» **TO DO**
Reproduce each line below with no alterations.

[Edit difference data]
______________________________

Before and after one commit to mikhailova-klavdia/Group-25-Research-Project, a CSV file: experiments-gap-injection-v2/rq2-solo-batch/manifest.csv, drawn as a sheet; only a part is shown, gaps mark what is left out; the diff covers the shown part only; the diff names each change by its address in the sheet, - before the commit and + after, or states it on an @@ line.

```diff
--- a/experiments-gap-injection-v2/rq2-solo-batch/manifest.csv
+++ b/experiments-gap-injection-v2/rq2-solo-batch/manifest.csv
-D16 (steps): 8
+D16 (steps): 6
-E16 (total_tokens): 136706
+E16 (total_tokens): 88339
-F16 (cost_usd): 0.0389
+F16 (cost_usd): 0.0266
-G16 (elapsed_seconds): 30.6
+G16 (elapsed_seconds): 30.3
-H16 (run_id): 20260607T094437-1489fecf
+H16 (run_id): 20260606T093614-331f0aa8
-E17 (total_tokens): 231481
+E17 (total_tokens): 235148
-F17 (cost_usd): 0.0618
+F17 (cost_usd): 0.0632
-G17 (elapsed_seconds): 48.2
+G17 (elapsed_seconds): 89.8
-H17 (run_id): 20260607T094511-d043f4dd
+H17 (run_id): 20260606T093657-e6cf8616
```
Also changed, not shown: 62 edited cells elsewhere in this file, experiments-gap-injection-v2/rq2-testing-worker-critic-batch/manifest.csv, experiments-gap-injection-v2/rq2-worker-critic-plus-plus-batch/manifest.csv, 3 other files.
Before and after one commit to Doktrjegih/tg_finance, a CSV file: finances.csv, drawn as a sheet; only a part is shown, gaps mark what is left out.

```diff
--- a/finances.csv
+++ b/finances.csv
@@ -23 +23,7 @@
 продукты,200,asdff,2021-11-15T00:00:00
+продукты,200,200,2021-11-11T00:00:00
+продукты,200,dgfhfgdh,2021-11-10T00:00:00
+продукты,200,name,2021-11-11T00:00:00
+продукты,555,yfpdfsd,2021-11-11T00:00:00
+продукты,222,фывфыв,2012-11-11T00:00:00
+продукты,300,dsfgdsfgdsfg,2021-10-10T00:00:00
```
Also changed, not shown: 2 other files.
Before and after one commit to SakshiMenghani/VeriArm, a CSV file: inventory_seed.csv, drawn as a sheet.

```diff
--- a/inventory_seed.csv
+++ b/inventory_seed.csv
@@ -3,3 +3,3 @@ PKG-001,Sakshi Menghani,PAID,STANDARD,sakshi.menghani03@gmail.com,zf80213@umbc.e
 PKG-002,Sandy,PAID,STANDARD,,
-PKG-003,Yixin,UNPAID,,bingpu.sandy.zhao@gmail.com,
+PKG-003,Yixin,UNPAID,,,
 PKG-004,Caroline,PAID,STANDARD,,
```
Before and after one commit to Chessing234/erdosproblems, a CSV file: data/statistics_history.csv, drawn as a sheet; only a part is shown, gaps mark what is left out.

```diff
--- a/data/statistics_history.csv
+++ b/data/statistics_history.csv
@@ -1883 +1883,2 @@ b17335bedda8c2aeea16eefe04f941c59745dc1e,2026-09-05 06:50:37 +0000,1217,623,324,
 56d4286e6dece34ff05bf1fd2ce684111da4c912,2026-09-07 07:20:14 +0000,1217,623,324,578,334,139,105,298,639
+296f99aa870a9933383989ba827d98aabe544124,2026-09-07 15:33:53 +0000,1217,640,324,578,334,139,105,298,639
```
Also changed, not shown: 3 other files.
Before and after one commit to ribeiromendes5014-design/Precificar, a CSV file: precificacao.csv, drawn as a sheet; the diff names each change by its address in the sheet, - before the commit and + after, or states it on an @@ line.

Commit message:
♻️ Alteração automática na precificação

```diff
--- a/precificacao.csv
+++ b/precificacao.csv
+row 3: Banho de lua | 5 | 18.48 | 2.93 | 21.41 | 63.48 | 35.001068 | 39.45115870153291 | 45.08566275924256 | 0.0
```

______________________________

» **TASK ANSWER**
Before and after one commit to mikhailova-klavdia/Group-25-Research-Project, a CSV file: experiments-gap-injection-v2/rq2-solo-batch/manifest.csv, drawn as a sheet; only a part is shown, gaps mark what is left out; the diff covers the shown part only; the diff names each change by its address in the sheet, - before the commit and + after, or states it on an @@ line.

```diff
--- a/experiments-gap-injection-v2/rq2-solo-batch/manifest.csv
+++ b/experiments-gap-injection-v2/rq2-solo-batch/manifest.csv
-D16 (steps): 8
+D16 (steps): 6
-E16 (total_tokens): 136706
+E16 (total_tokens): 88339
-F16 (cost_usd): 0.0389
+F16 (cost_usd): 0.0266
-G16 (elapsed_seconds): 30.6
+G16 (elapsed_seconds): 30.3
-H16 (run_id): 20260607T094437-1489fecf
+H16 (run_id): 20260606T093614-331f0aa8
-E17 (total_tokens): 231481
+E17 (total_tokens): 235148
-F17 (cost_usd): 0.0618
+F17 (cost_usd): 0.0632
-G17 (elapsed_seconds): 48.2
+G17 (elapsed_seconds): 89.8
-H17 (run_id): 20260607T094511-d043f4dd
+H17 (run_id): 20260606T093657-e6cf8616
```
Also changed, not shown: 62 edited cells elsewhere in this file, experiments-gap-injection-v2/rq2-testing-worker-critic-batch/manifest.csv, experiments-gap-injection-v2/rq2-worker-critic-plus-plus-batch/manifest.csv, 3 other files.
Before and after one commit to Doktrjegih/tg_finance, a CSV file: finances.csv, drawn as a sheet; only a part is shown, gaps mark what is left out.

```diff
--- a/finances.csv
+++ b/finances.csv
@@ -23 +23,7 @@
 продукты,200,asdff,2021-11-15T00:00:00
+продукты,200,200,2021-11-11T00:00:00
+продукты,200,dgfhfgdh,2021-11-10T00:00:00
+продукты,200,name,2021-11-11T00:00:00
+продукты,555,yfpdfsd,2021-11-11T00:00:00
+продукты,222,фывфыв,2012-11-11T00:00:00
+продукты,300,dsfgdsfgdsfg,2021-10-10T00:00:00
```
Also changed, not shown: 2 other files.
Before and after one commit to SakshiMenghani/VeriArm, a CSV file: inventory_seed.csv, drawn as a sheet.

```diff
--- a/inventory_seed.csv
+++ b/inventory_seed.csv
@@ -3,3 +3,3 @@ PKG-001,Sakshi Menghani,PAID,STANDARD,sakshi.menghani03@gmail.com,zf80213@umbc.e
 PKG-002,Sandy,PAID,STANDARD,,
-PKG-003,Yixin,UNPAID,,bingpu.sandy.zhao@gmail.com,
+PKG-003,Yixin,UNPAID,,,
 PKG-004,Caroline,PAID,STANDARD,,
```
Before and after one commit to Chessing234/erdosproblems, a CSV file: data/statistics_history.csv, drawn as a sheet; only a part is shown, gaps mark what is left out.

```diff
--- a/data/statistics_history.csv
+++ b/data/statistics_history.csv
@@ -1883 +1883,2 @@ b17335bedda8c2aeea16eefe04f941c59745dc1e,2026-09-05 06:50:37 +0000,1217,623,324,
 56d4286e6dece34ff05bf1fd2ce684111da4c912,2026-09-07 07:20:14 +0000,1217,623,324,578,334,139,105,298,639
+296f99aa870a9933383989ba827d98aabe544124,2026-09-07 15:33:53 +0000,1217,640,324,578,334,139,105,298,639
```
Also changed, not shown: 3 other files.
Before and after one commit to ribeiromendes5014-design/Precificar, a CSV file: precificacao.csv, drawn as a sheet; the diff names each change by its address in the sheet, - before the commit and + after, or states it on an @@ line.

Commit message:
♻️ Alteração automática na precificação

```diff
--- a/precificacao.csv
+++ b/precificacao.csv
+row 3: Banho de lua | 5 | 18.48 | 2.93 | 21.41 | 63.48 | 35.001068 | 39.45115870153291 | 45.08566275924256 | 0.0
```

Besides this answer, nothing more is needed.